EXERCISE DETAILS ->
Word for word, write out all the entries below, omitting every picture.

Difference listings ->
========================================================================
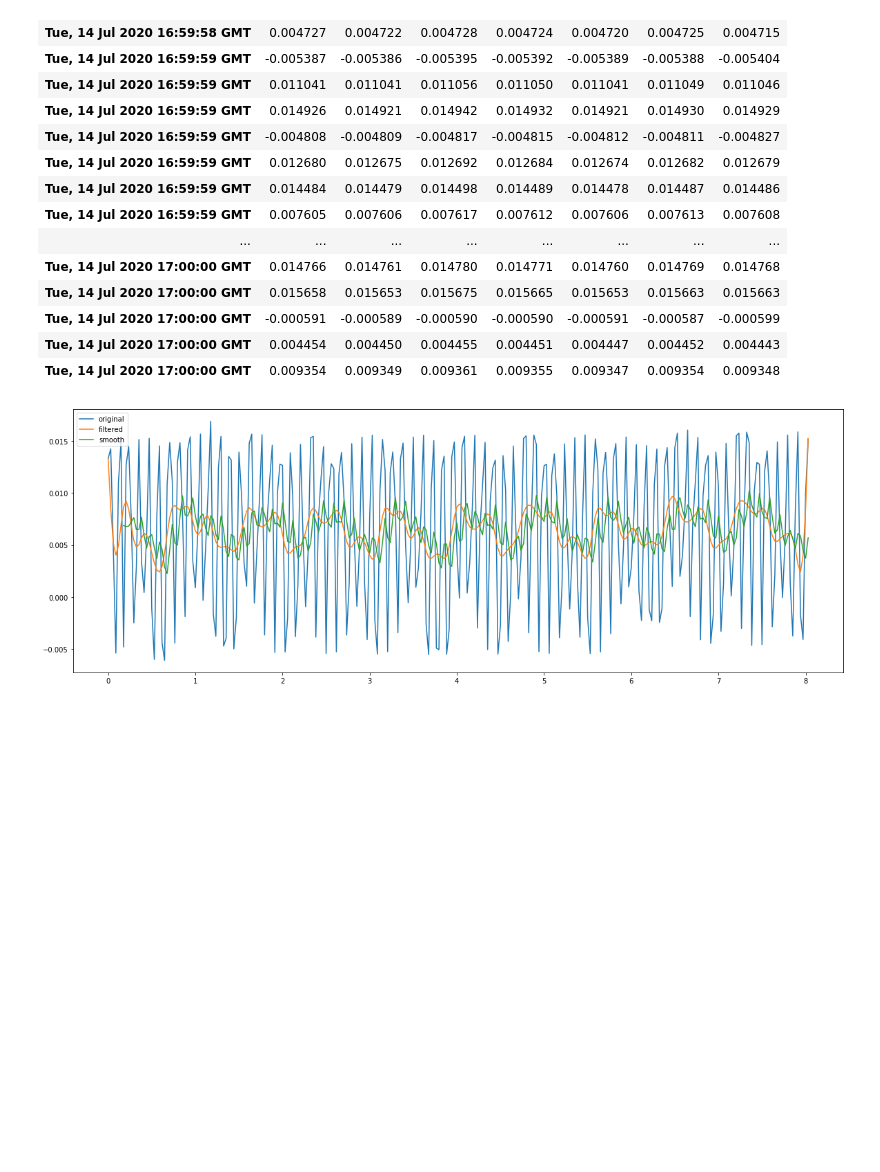
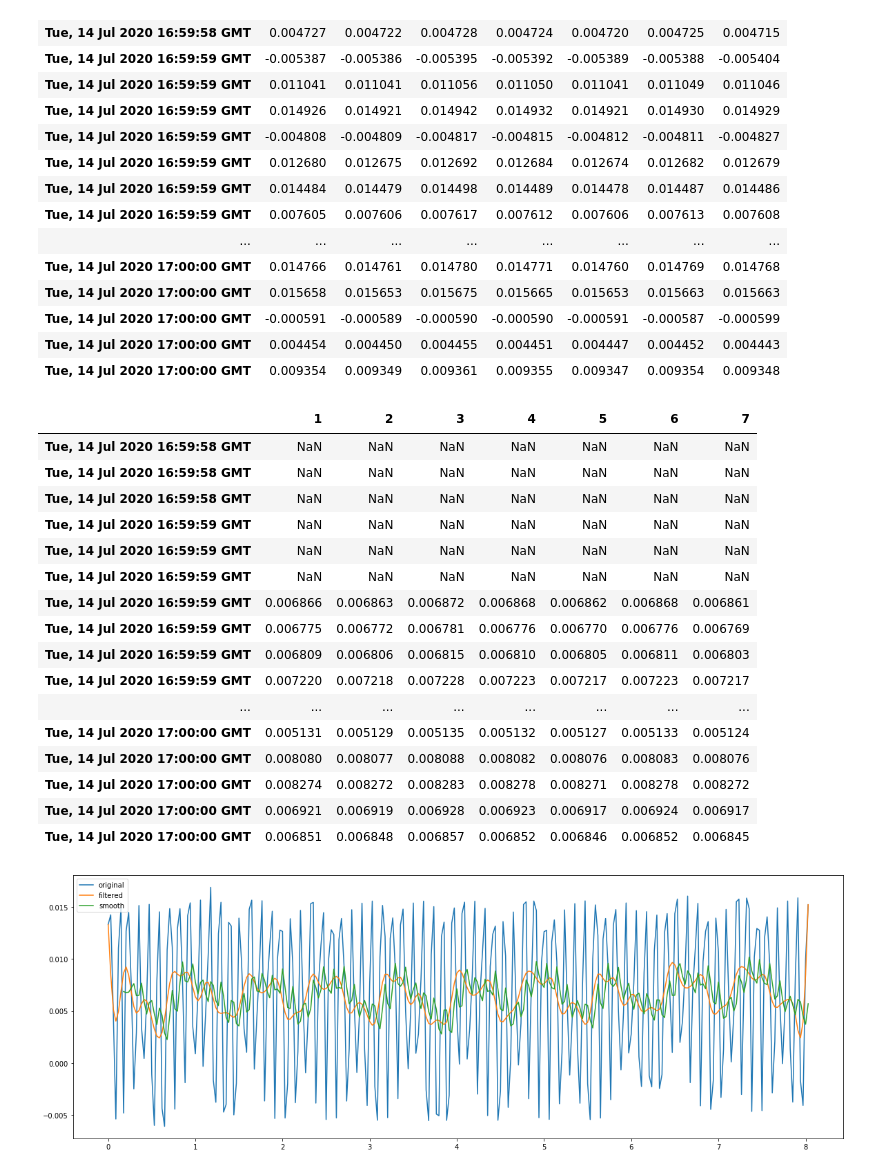
Before and after one commit to GianIsNotDead/Observer, a Jupyter notebook: notebook/example.ipynb, the cells around one changed output. Saved outputs shown, nothing was run; the diff lists cells and outputs as text; code cells hidden in the pictures; blank space fills up the shorter version.

```diff
--- a/notebook/example.ipynb
+++ b/notebook/example.ipynb
@@ -65,6 +45,28 @@ df.head(60)
 | Tue, 14 Jul 2020 17:00:00 GMT | -0.000591 | -0.000589 | -0.000590 | -0.000590 | -0.000591 | -0.000587 | -0.000599 |
 | Tue, 14 Jul 2020 17:00:00 GMT | 0.004454 | 0.004450 | 0.004455 | 0.004451 | 0.004447 | 0.004452 | 0.004443 |
 | Tue, 14 Jul 2020 17:00:00 GMT | 0.009354 | 0.009349 | 0.009361 | 0.009355 | 0.009347 | 0.009354 | 0.009348 |
+# %%
+s_df = df.rolling(window = 7).mean()
+# %%
+s_df.head(60)
+# %% [output]
+|  | 1 | 2 | 3 | 4 | 5 | 6 | 7 |
+| Tue, 14 Jul 2020 16:59:58 GMT | NaN | NaN | NaN | NaN | NaN | NaN | NaN |
+| Tue, 14 Jul 2020 16:59:58 GMT | NaN | NaN | NaN | NaN | NaN | NaN | NaN |
+| Tue, 14 Jul 2020 16:59:58 GMT | NaN | NaN | NaN | NaN | NaN | NaN | NaN |
+| Tue, 14 Jul 2020 16:59:59 GMT | NaN | NaN | NaN | NaN | NaN | NaN | NaN |
+| Tue, 14 Jul 2020 16:59:59 GMT | NaN | NaN | NaN | NaN | NaN | NaN | NaN |
+| Tue, 14 Jul 2020 16:59:59 GMT | NaN | NaN | NaN | NaN | NaN | NaN | NaN |
+| Tue, 14 Jul 2020 16:59:59 GMT | 0.006866 | 0.006863 | 0.006872 | 0.006868 | 0.006862 | 0.006868 | 0.006861 |
+| Tue, 14 Jul 2020 16:59:59 GMT | 0.006775 | 0.006772 | 0.006781 | 0.006776 | 0.006770 | 0.006776 | 0.006769 |
+| Tue, 14 Jul 2020 16:59:59 GMT | 0.006809 | 0.006806 | 0.006815 | 0.006810 | 0.006805 | 0.006811 | 0.006803 |
+| Tue, 14 Jul 2020 16:59:59 GMT | 0.007220 | 0.007218 | 0.007228 | 0.007223 | 0.007217 | 0.007223 | 0.007217 |
+| ... | ... | ... | ... | ... | ... | ... | ... |
+| Tue, 14 Jul 2020 17:00:00 GMT | 0.005131 | 0.005129 | 0.005135 | 0.005132 | 0.005127 | 0.005133 | 0.005124 |
+| Tue, 14 Jul 2020 17:00:00 GMT | 0.008080 | 0.008077 | 0.008088 | 0.008082 | 0.008076 | 0.008083 | 0.008076 |
+| Tue, 14 Jul 2020 17:00:00 GMT | 0.008274 | 0.008272 | 0.008283 | 0.008278 | 0.008271 | 0.008278 | 0.008272 |
+| Tue, 14 Jul 2020 17:00:00 GMT | 0.006921 | 0.006919 | 0.006928 | 0.006923 | 0.006917 | 0.006924 | 0.006917 |
+| Tue, 14 Jul 2020 17:00:00 GMT | 0.006851 | 0.006848 | 0.006857 | 0.006852 | 0.006846 | 0.006852 | 0.006845 |
 # %%
 # Plot original
 plt.plot(t, df[1], label="original")
```
Also changed, not shown: parts of 2 cells of this notebook, 1 other file.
========================================================================
SOLUTION BELOW ->
Before and after one commit to GianIsNotDead/Observer, a Jupyter notebook: notebook/example.ipynb, the cells around one changed output. Saved outputs shown, nothing was run; the diff lists cells and outputs as text; code cells hidden in the pictures; blank space fills up the shorter version.

```diff
--- a/notebook/example.ipynb
+++ b/notebook/example.ipynb
@@ -65,6 +45,28 @@ df.head(60)
 | Tue, 14 Jul 2020 17:00:00 GMT | -0.000591 | -0.000589 | -0.000590 | -0.000590 | -0.000591 | -0.000587 | -0.000599 |
 | Tue, 14 Jul 2020 17:00:00 GMT | 0.004454 | 0.004450 | 0.004455 | 0.004451 | 0.004447 | 0.004452 | 0.004443 |
 | Tue, 14 Jul 2020 17:00:00 GMT | 0.009354 | 0.009349 | 0.009361 | 0.009355 | 0.009347 | 0.009354 | 0.009348 |
+# %%
+s_df = df.rolling(window = 7).mean()
+# %%
+s_df.head(60)
+# %% [output]
+|  | 1 | 2 | 3 | 4 | 5 | 6 | 7 |
+| Tue, 14 Jul 2020 16:59:58 GMT | NaN | NaN | NaN | NaN | NaN | NaN | NaN |
+| Tue, 14 Jul 2020 16:59:58 GMT | NaN | NaN | NaN | NaN | NaN | NaN | NaN |
+| Tue, 14 Jul 2020 16:59:58 GMT | NaN | NaN | NaN | NaN | NaN | NaN | NaN |
+| Tue, 14 Jul 2020 16:59:59 GMT | NaN | NaN | NaN | NaN | NaN | NaN | NaN |
+| Tue, 14 Jul 2020 16:59:59 GMT | NaN | NaN | NaN | NaN | NaN | NaN | NaN |
+| Tue, 14 Jul 2020 16:59:59 GMT | NaN | NaN | NaN | NaN | NaN | NaN | NaN |
+| Tue, 14 Jul 2020 16:59:59 GMT | 0.006866 | 0.006863 | 0.006872 | 0.006868 | 0.006862 | 0.006868 | 0.006861 |
+| Tue, 14 Jul 2020 16:59:59 GMT | 0.006775 | 0.006772 | 0.006781 | 0.006776 | 0.006770 | 0.006776 | 0.006769 |
+| Tue, 14 Jul 2020 16:59:59 GMT | 0.006809 | 0.006806 | 0.006815 | 0.006810 | 0.006805 | 0.006811 | 0.006803 |
+| Tue, 14 Jul 2020 16:59:59 GMT | 0.007220 | 0.007218 | 0.007228 | 0.007223 | 0.007217 | 0.007223 | 0.007217 |
+| ... | ... | ... | ... | ... | ... | ... | ... |
+| Tue, 14 Jul 2020 17:00:00 GMT | 0.005131 | 0.005129 | 0.005135 | 0.005132 | 0.005127 | 0.005133 | 0.005124 |
+| Tue, 14 Jul 2020 17:00:00 GMT | 0.008080 | 0.008077 | 0.008088 | 0.008082 | 0.008076 | 0.008083 | 0.008076 |
+| Tue, 14 Jul 2020 17:00:00 GMT | 0.008274 | 0.008272 | 0.008283 | 0.008278 | 0.008271 | 0.008278 | 0.008272 |
+| Tue, 14 Jul 2020 17:00:00 GMT | 0.006921 | 0.006919 | 0.006928 | 0.006923 | 0.006917 | 0.006924 | 0.006917 |
+| Tue, 14 Jul 2020 17:00:00 GMT | 0.006851 | 0.006848 | 0.006857 | 0.006852 | 0.006846 | 0.006852 | 0.006845 |
 # %%
 # Plot original
 plt.plot(t, df[1], label="original")
```
Also changed, not shown: parts of 2 cells of this notebook, 1 other file.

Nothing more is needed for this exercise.